„The code was passed in the form agreed upon with producers’ organizations. It is going to be promulgated by Romania’s President, most likely next week, when it will effectively come into force. And I think that, starting Oct., we will see lower food prices in the big food store chains, of up to 30 percent, according to producers’ estimations”, Sarbu underlined.
He said that, based on this new law, the Romanian producer will be finally respected and encouraged, after a lot of years the big food store chains significantly rounded their profits.
According to the new law provisions, the big supermarket chains will be banned to impose suppliers the payment of some taxes not directly linked to the sales operation.
As well, suppliers cannot be asked to sell other stores products at an equal or higher price, so that no monopoly type understandings can be made by the big supermarket chains.
The law also says that the removal from the list of a product by the merchant can be made only with a two-month prior notification for supplier, an exemption being the case when the removal of a product is to supplier’s fault.
This law enactment is to eliminate a number of at least 13 hidden taxes perceived by hypermarkets from producers, conducive to an artificial increase of the sale prices.
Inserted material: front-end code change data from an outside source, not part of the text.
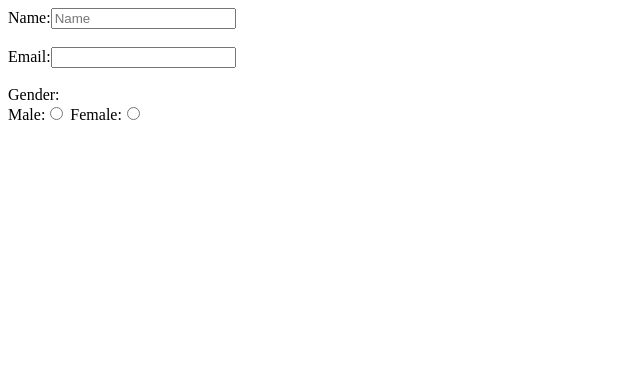
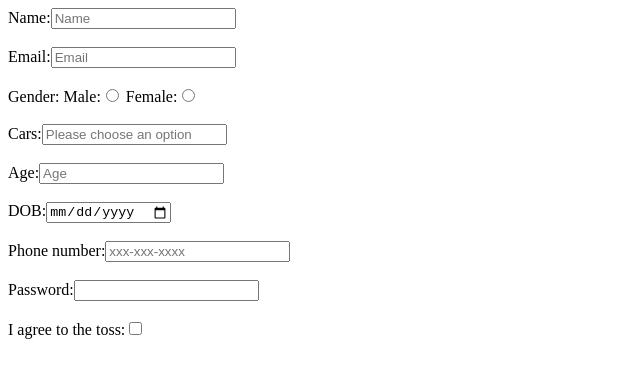
Before and after one commit to acciojob/signup-form-car-Yui18280, a website: page main.html in a window 1280 px wide. Shown: the whole page, without its empty margins (0-640 px from the left). Drawn offline with Linux system fonts and the light colour scheme.

Commit message:
created a submission

```diff
--- a/main.html
+++ b/main.html
@@ -5,6 +5,11 @@
 <head>
 	<link rel="stylesheet" href="styles.css">
 </head>
+
+<body>
+	<!-- the entire body must be written by student -->
+    <script type="text/javascript" src="./script.js">
+</script>
 <form>
 	<label for="name">
 	Name:<input id="name" type="text" placeholder="Name" required>
@@ -13,25 +18,55 @@
 	<br>
 	<label for="email">
 
-	Email:<input id="email" type="email" placeholde="Email">
+	Email:<input id="email" type="email" placeholder="Email" required>
 	</label>
 	<br>
 	<br>
-	<label for="gender_m,">
-Gender:
-		<br>
-    Male:<input id="gender_m" type="radio" name="Gender" value="male">
+	Gender:
+	<label for="gender_m">
+
+
+    Male:<input id="gender_m" type="radio" name="Gender" value="male" required>
 
 		</label>
 	<label for="gender_f">
-		Female:<input id="gender_f" type="radio" name="Gender" value="female">
+		Female:<input id="gender_f" type="radio" name="Gender" value="female" required>
+	</label>
+	<br>
+	<br>
+	<label for="cars">
+	Cars:<input id="cars" type="select" placeholder="Please choose an option"	required>
+	</label>
+	<br>
+	<br>
+	<label for="age">
+
+    Age:<input id="age" type="number" placeholder="Age" required>
+	</label>
+	<br>
+	<br>
+	<label for="dob">
+    DOB:<input id="dob" type="date" required>
+	</label>
+	<br>
+	<br>
+	<label for="tel">
+
+	Phone number:<input id="tel" type="tel" placeholder="xxx-xxx-xxxx" required>
+	</label>
+	<br>
+	<br>
+	<label for="password">
+    Password:<input id="password" type="password" required>
+	</label>
+	<br>
+	<br>
+	<label for="tos">
+
+	I agree to the toss:<input id="tos" type="checkbox" required>
+
 	</label>
 </form>
-<body>
-	<!-- the entire body must be written by student -->
-    <script type="text/javascript" src="./script.js">
-</script>
-
 </body>
 
 </html>
```
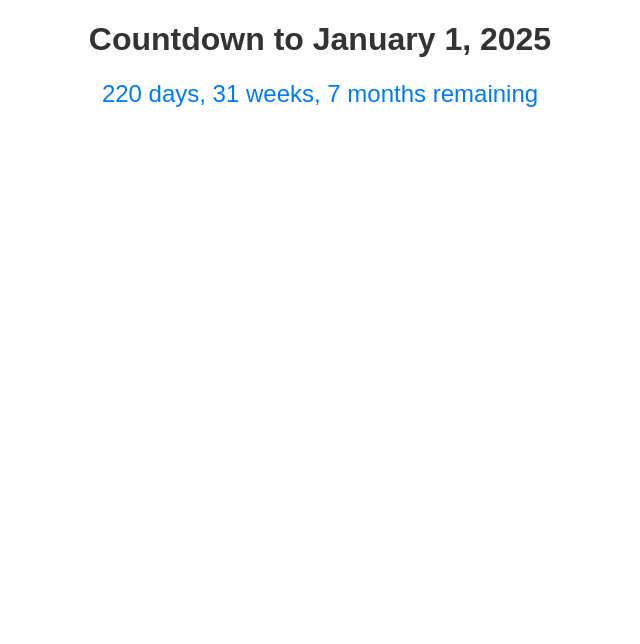
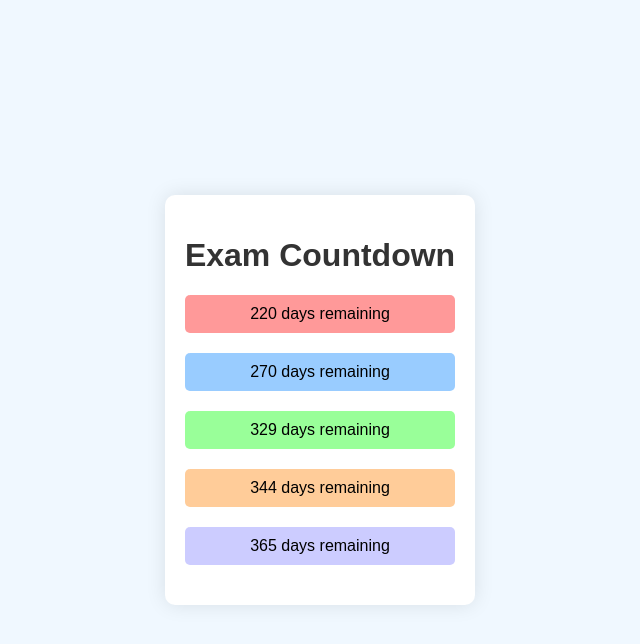
Before and after one commit to PranavChandiran/counting-exam-days, a plain HTML site: page index.html in a window 1280 px wide. Shown: the whole page, without its empty margins (320-960 px from the left). Drawn offline with Linux system fonts and the light colour scheme.

Commit message:
Update index.html

```diff
--- a/index.html
+++ b/index.html
@@ -3,47 +3,107 @@
 <head>
     <meta charset="UTF-8">
     <meta name="viewport" content="width=device-width, initial-scale=1.0">
-  <title>Countdown to January 1, 2025</title>
+    <title>Exam Countdown</title>
     <style>
         body {
             font-family: Arial, sans-serif;
+            background-color: #f0f8ff;
+            display: flex;
+            justify-content: center;
+            align-items: center;
+            height: 100vh;
+            margin: 0;
+        }
+        .container {
             text-align: center;
+            background-color: #fff;
+            padding: 20px;
+            border-radius: 10px;
+            box-shadow: 0 0 20px rgba(0, 0, 0, 0.1);
         }
         h1 {
             color: #333;
         }
-    #countdown {
-      font-size: 24px;
-      color: #007bff;
+        .exam {
+            margin: 20px 0;
+            padding: 10px;
+            border-radius: 5px;
+        }
+        #jee-shift1 {
+            background-color: #ff9999;
+        }
+        #cbse-12th-board {
+            background-color: #99ccff;
+        }
+        #jee-main-shift2 {
+            background-color: #99ff99;
+        }
+        #neet {
+            background-color: #ffcc99;
+        }
+        #jee-advanced {
+            background-color: #ccccff;
+        }
+        h2 {
+            margin: 0;
+        }
+        p {
+            font-size: 1.5em;
+            margin: 5px 0 0;
         }
     </style>
 </head>
 <body>
-  <h1>Countdown to January 1, 2025</h1>
-  <div id="countdown">Loading...</div>
+    <div class="container">
+        <h1>Exam Countdown</h1>
+        <div class="exam" id="jee-shift1">
+            <h2>JEE 2025 Shift 1</h2>
+            <p id="jee-shift1-countdown"></p>
+        </div>
+        <div class="exam" id="cbse-12th-board">
+            <h2>CBSE 12th Board Exam</h2>
+            <p id="cbse-12th-board-countdown"></p>
+        </div>
+        <div class="exam" id="jee-main-shift2">
+            <h2>JEE Main 2025 Shift 2</h2>
+            <p id="jee-main-shift2-countdown"></p>
+        </div>
+        <div class="exam" id="neet">
+            <h2>NEET 2025</h2>
+            <p id="neet-countdown"></p>
+        </div>
+        <div class="exam" id="jee-advanced">
+            <h2>JEE Advanced 2025</h2>
+            <p id="jee-advanced-countdown"></p>
+        </div>
+    </div>
+    <script>
+        function countdown(dateString, elementId) {
+            const targetDate = new Date(dateString).getTime();
+            const countdownElement = document.getElementById(elementId);
 
-  <script>
             function updateCountdown() {
-      var today = new Date();
-      var endDate = new Date('January 1, 2025');
-      var difference = endDate - today;
+                const now = new Date().getTime();
+                const distance = targetDate - now;
 
-      var daysRemaining = Math.floor(difference / (1000 * 60 * 60 * 24));
-      var weeksRemaining = Math.floor(daysRemaining / 7);
-      var monthsRemaining = Math.floor(daysRemaining / 30.44); // Average days in a month
+                const days = Math.floor(distance / (1000 * 60 * 60 * 24));
 
-      var daysText = daysRemaining === 1 ? "day" : "days";
-      var weeksText = weeksRemaining === 1 ? "week" : "weeks";
-      var monthsText = monthsRemaining === 1 ? "month" : "months";
-
-      document.getElementById('countdown').innerHTML = daysRemaining + " " + daysText + ", " + weeksRemaining + " " + weeksText + ", " + monthsRemaining + " " + monthsText + " remaining";
+                if (distance < 0) {
+                    countdownElement.innerHTML = "Exam has passed";
+                } else {
+                    countdownElement.innerHTML = `${days} days remaining`;
+                }
             }
 
-    // Call updateCountdown every second
-    setInterval(updateCountdown, 1000);
+            updateCountdown();
+            setInterval(updateCountdown, 86400000); // Update daily
+        }
 
-    // Initial call to update the countdown
-    updateCountdown();
+        countdown("2025-01-01", "jee-shift1"); // JEE 2025 Shift 1
+        countdown("2025-02-20", "cbse-12th-board"); // CBSE 12th Board Exam
+        countdown("2025-04-20", "jee-main-shift2"); // JEE Main 2025 Shift 2
+        countdown("2025-05-05", "neet"); // NEET 2025
+        countdown("2025-05-26", "jee-advanced"); // JEE Advanced 2025
     </script>
 </body>
 </html>
```
Lines whose indentation alone changed are shown as unchanged.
The elaboration of the Code of good practices started a year and a half ago, when the employers’ unions and trade unions from the food industry accused the hypermarkets of boosting profits by an unjustified and artificial increase of the sale prices and use of hidden taxes.
The employers’ unions emphasized that the hypermarkets exercise an abuse of power by imposing some excessive contractual conditions and because of that producers in Romania have to exclusively work for them and their profit is extremely low.
According to employers’ unions, by using „hidden taxes” the sale prices are artificially pushed up and hypermarkets profitability reach levels between 30 up to 60 percent, with producers and consumers supporting significant losses.